UK house prices increased 0.8% in July, according to the latest Nationwide House Price Index.
The typical UK home is now worth £170,825 which is 3.9% higher than the average price in July last year – meaning July saw the strongest rate of annual price growth since three years ago (August 2010).
Commenting on the figures, Robert Gardner, Nationwide’s Chief Economist, said:
“UK house prices rose by a robust 0.8% in July, providing further evidence of an upturn in the housing market. The annual rate of house price growth increased to 3.9% in July, though this figure was boosted by the low base for comparison, as prices declined by 2.6% in July 2012.
“House prices are currently around 12% higher than the lows seen in the midst of the financial crisis, though they are still around 10% below the all time highs recorded in late 2007. Signs of a modest improvement in wider economic conditions and further modest gains in employment are likely to be lifting buyer sentiment. An improvement in the availability and a reduction in the cost of credit, partly as a result of policy measures such as the Funding for Lending and Help to Buy schemes, are also boosting the demand for homes.

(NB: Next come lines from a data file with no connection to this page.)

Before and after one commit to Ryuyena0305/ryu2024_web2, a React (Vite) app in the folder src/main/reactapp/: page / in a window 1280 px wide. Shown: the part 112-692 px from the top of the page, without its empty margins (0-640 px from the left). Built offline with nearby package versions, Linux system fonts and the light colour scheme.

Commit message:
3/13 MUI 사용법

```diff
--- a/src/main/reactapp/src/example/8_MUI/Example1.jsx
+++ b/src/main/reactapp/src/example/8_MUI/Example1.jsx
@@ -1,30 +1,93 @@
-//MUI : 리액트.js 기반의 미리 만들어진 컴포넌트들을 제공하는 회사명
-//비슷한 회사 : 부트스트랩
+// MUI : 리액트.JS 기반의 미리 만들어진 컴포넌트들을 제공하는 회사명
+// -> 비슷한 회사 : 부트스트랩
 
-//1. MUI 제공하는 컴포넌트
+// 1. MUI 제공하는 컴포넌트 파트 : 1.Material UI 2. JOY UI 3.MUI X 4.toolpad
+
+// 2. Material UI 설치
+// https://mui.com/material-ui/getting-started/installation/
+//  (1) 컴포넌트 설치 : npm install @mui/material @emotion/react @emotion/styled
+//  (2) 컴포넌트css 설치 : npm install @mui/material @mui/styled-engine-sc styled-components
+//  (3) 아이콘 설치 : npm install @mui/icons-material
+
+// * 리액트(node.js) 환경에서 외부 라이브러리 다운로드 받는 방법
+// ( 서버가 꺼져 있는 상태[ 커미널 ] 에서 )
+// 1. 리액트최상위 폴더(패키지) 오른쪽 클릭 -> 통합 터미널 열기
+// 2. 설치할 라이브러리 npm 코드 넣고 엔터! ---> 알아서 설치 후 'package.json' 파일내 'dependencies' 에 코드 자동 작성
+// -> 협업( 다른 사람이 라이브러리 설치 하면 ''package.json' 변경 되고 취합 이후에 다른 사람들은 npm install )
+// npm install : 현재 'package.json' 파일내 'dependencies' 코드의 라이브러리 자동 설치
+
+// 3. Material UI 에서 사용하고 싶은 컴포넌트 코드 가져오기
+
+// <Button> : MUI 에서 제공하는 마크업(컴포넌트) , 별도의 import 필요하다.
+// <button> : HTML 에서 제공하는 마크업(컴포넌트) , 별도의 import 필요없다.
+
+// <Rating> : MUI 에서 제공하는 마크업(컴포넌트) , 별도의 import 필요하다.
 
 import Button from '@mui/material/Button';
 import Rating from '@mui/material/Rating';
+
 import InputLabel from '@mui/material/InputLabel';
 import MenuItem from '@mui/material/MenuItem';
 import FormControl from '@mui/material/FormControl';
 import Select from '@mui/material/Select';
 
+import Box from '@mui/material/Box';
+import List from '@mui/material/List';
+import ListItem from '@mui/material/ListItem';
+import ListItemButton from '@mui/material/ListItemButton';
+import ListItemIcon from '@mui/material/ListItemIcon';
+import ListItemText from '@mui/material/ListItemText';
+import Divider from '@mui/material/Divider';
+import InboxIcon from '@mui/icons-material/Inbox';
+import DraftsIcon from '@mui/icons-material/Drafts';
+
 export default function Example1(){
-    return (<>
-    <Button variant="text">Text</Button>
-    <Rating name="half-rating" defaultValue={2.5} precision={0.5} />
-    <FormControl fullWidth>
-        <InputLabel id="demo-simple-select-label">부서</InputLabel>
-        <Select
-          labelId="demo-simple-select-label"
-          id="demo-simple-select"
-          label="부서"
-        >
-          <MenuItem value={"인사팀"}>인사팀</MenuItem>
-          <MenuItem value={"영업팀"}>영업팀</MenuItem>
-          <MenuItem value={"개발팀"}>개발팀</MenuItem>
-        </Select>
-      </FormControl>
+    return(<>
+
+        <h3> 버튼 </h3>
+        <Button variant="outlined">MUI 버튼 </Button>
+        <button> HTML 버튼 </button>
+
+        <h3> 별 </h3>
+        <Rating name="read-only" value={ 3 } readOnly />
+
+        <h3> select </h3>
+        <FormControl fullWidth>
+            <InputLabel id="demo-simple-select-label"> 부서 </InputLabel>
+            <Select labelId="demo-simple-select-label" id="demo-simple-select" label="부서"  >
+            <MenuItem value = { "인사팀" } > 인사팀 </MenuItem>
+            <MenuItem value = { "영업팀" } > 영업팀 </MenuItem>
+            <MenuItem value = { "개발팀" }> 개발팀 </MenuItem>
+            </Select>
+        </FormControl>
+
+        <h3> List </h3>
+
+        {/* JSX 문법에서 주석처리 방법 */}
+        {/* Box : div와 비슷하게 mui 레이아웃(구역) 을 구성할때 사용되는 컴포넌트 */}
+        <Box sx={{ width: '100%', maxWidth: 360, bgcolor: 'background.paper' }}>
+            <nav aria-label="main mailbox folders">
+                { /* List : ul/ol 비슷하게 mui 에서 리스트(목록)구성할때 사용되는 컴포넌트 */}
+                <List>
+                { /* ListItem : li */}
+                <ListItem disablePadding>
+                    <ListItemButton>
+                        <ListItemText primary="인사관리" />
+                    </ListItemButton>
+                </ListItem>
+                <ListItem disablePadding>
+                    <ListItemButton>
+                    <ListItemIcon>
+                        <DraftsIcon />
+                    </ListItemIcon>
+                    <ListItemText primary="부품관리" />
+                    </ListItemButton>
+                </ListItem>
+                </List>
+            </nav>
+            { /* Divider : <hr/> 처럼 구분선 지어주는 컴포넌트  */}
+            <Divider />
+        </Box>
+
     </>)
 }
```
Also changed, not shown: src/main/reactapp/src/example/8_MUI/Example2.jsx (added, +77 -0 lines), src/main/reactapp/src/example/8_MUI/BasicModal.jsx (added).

“At the same time, the supply side of the market remains fairly constrained. Building activity is still subdued – in Q1 housing completions in England were down 8% compared to the same period of 2012 and around 40% below the average number of quarterly completions in 2007. The fact that rental growth has been consistently outstripping wage growth reinforces the notion that housing more generally remains in relative short supply.”
Jonathan Hopper, managing director, property search consultants, Garrington, comments:
“We’ve seen three consecutive months of house price growth, and July was the biggest increase in any single month in 2013. The property market’s recovery is really picking up pace. Growth of less than 1% is far from the heady days of double digit monthly price rises. But this feels like a healthy recovery of a property market that was genuinely in the doldrums. London continues to operate in a stratosphere of its own, but it no longer feels like the capital is the property market’s sole prop.”